The one on Atlanta Hwy in Athens is occupied year round, but closed most of the time except around those holidays. They rake it in for 3 months out of the year and close down. I just wish they’d get a real sign instead of the banner strung across the building.

elfiii
elfiii

@ Teri – It’s not always overt, but I think there’s definitely a streak of rural Georgia versus urban/suburban Georgia near the core of this debate.

Clearly so and all the more reason why all of these type matters should be decided at the local level rather than the state level, provided of course local governments don’t overstep their authority. It’s a lot easier to replace an intractable county commissioner or city councilor than it is to fight the state in court.

chefdavid
chefdavid

This is why I live out in the country so I don’t have to deal with all these crazy regulations. I think it should be left up to locals. And if you are going to allow allow it. Don’t put in there you can have tents or not. It would be nice for me to be able to buy in Georgia. But As my county goes I doubt any would be sold unless tents are available. But that’s OK we will just go to South Pittsburg and get them like we do now the revenue will be lost to another… Read more »

Saltycracker
Saltycracker

So while all these fireworks were going on did they slip by that minimum commish for health insurance sales folks, raises in pensions and other self or crony legislation ?

rickday
rickday

Hi guys, I work for one of the two major fireworks companies in GA as regional mgr of temporary Facilities (tents and stands). We work with not for profits to run our stand program during the limited selling season of 6/23 – 7/5. The program currently allows 2 temp locations per distributorship plus 2 for each brick and mortar store licensed in the state. One stand has to be in the same county as the store, another can be a distance (75 miles) from that counties border. So the number of stands are limited by the number of stores. There… Read more »

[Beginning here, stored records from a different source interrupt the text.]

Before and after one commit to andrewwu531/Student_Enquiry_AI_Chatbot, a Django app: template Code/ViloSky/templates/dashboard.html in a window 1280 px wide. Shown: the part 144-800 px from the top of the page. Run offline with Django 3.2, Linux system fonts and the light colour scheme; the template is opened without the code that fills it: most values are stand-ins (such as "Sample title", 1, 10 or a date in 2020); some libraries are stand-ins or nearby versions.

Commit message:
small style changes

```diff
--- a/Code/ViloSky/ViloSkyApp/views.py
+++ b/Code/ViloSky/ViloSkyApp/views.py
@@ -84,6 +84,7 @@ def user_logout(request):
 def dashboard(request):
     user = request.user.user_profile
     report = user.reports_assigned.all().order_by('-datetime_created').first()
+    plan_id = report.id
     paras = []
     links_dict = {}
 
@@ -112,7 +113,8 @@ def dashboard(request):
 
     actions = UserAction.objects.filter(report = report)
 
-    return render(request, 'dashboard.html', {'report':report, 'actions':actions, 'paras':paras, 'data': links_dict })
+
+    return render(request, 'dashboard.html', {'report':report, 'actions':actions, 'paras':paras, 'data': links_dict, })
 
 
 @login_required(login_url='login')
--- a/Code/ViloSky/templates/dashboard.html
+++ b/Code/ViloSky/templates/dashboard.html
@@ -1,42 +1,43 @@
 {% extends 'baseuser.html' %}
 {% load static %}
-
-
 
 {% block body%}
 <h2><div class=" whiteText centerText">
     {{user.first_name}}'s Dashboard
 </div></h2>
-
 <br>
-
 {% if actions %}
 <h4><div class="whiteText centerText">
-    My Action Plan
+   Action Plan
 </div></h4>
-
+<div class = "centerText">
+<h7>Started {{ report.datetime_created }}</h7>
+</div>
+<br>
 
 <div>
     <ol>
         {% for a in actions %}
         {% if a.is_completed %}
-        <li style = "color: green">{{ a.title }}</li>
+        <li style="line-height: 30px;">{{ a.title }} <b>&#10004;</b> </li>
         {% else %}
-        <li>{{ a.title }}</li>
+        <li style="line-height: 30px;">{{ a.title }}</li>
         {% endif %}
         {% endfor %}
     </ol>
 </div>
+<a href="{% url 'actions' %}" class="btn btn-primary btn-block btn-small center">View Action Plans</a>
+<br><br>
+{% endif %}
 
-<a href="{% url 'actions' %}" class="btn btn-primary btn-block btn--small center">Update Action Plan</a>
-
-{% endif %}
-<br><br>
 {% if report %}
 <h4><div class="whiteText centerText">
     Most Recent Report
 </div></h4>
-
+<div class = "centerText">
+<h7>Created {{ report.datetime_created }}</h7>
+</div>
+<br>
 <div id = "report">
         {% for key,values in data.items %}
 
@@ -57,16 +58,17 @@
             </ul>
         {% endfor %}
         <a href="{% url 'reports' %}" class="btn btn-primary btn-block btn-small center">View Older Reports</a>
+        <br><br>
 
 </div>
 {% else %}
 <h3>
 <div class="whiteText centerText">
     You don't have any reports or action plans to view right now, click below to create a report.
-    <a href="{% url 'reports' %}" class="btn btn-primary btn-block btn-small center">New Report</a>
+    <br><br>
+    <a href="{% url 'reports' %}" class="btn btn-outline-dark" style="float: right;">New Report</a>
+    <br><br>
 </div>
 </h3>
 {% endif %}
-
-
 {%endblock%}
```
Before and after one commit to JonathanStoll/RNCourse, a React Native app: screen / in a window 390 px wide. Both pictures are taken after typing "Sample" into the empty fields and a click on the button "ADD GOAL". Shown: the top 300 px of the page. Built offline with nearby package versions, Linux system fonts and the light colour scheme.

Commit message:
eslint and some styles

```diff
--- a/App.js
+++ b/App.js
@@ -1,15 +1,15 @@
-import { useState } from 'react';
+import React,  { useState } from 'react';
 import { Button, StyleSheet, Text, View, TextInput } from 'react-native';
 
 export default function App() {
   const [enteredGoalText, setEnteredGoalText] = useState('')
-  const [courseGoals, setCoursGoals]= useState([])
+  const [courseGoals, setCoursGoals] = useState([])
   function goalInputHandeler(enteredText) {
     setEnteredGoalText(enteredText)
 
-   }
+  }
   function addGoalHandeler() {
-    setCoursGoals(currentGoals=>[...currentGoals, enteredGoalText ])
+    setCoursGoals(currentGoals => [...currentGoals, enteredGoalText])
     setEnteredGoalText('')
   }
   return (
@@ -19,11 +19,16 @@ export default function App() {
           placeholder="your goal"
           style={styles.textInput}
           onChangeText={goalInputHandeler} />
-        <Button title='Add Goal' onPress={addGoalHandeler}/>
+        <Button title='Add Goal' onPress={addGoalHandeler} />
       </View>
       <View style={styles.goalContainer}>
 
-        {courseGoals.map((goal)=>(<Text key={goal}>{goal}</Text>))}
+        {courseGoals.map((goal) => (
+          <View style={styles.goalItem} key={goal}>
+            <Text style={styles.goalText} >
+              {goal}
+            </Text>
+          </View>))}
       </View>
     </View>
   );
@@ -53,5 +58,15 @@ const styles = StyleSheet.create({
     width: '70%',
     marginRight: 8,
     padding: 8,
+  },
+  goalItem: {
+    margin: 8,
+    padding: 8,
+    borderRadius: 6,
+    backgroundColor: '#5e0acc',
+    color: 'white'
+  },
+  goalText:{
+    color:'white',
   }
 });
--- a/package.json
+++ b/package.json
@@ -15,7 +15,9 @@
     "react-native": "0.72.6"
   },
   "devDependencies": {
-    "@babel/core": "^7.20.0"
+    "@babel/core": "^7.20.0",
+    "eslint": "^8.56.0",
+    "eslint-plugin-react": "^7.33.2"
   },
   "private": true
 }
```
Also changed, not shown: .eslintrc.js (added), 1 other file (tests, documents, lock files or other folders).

Saltycracker
Saltycracker

Guess beer distributors and car dealers aren’t the only friends our legislators have.